Indonesia’s Importance to Freeport
This tax wouldn’t bode well for Freeport, 90% owner of the Grasberg mine, one of the largest copper and gold mines in the world. Despite having diversified operations in North America, South America and Africa, the Grasberg mine remains a key asset for Freeport. At the end of December 2011, the mine had about 32 billion pounds of recoverable copper reserves and roughly 32 million ounces of recoverable gold reserves. The mine, however, has experienced severe political strife in recent times including the Indonesian government’s decision to limit stakes and now this regulation.
We estimate that Freeport’s copper sales from its Indonesian mines will increase from 1.24 billion pounds in 2012 to 1.3 billion pounds by the end of our forecast period. The company exports much of the produced copper to China, the world’s largest copper consumer. We will likely have to revise our estimates should these regulations impact its operations at Grasberg.
Additionally, an increase in taxes would eat into the company’s cash flows, which could have a material impact on its valuation. We estimate that nearly 20% of Freeport’s value comes from its Indonesian copper mines.
Perhaps more importantly, this brings up the possibility that other governments could be prompted to take similar steps, which would have a significant impact on the industry as a whole. Such risks help to explain why many mining stocks haven’t realized the same returns as their underlying commodities of late.

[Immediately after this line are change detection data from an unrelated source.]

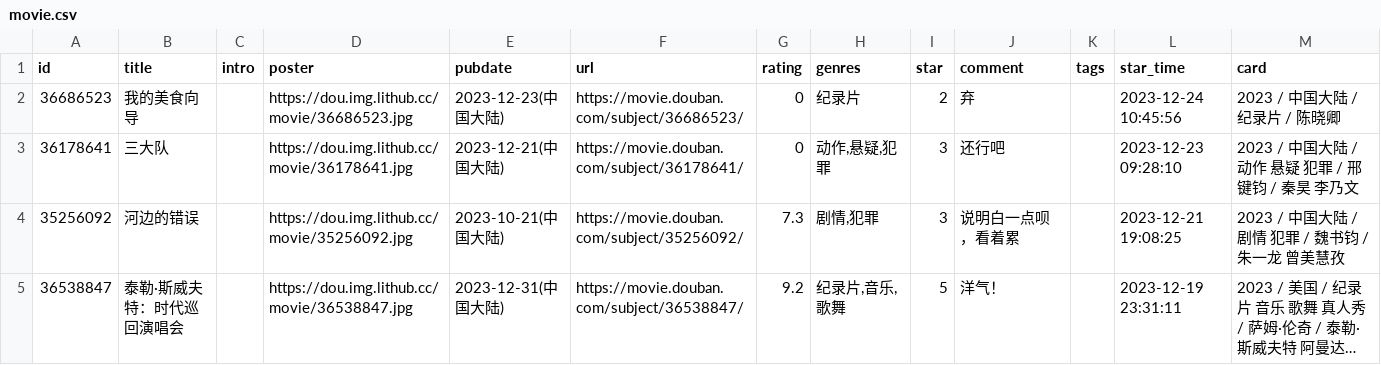
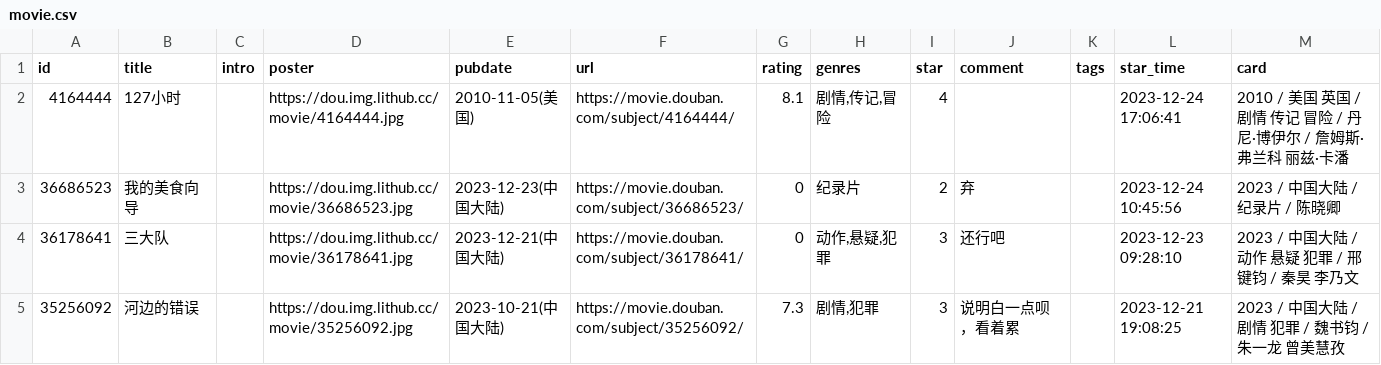
Before and after one commit to blue-isle/home, a CSV file: data/douban/movie.csv, drawn as a sheet; only a part is shown; the shorter side is filled out with more unchanged rows; long unchanged cells end in ….

Commit message:
chore: update douban data

```diff
--- a/data/douban/movie.csv
+++ b/data/douban/movie.csv
@@ -1,2 +1,3 @@
 id,title,intro,poster,pubdate,url,rating,genres,star,comment,tags,star_time,card
+4164444,127小时,,https://dou.img.lithub.cc/movie/4164444.jpg,2010-11-05(美国),https://movie.douban.com/subject/4164444/,8.1,"剧情,传记,冒险",4,,,2023-12-24 17:06:41,2010 / 美国 英国 / 剧情 传记 冒险 / 丹尼·博伊尔 / 詹姆斯·弗兰科 丽兹·卡潘
 36686523,我的美食向导,,https://dou.img.lithub.cc/movie/36686523.jpg,2023-12-23(中国大陆),https://movie.douban.com/subject/36686523/,0,纪录片,2,弃,,2023-12-24 10:45:56,2023 / 中国大陆 / 纪录片 / 陈晓卿
```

- Indonesia Ban on Unprocessed-Metal Exports Effective May 6, Reuters, May 03 [↩]
- Govt to Impose 20% Tax Rate on Exempted Miners, The Jakarta Globe, May 04 [↩]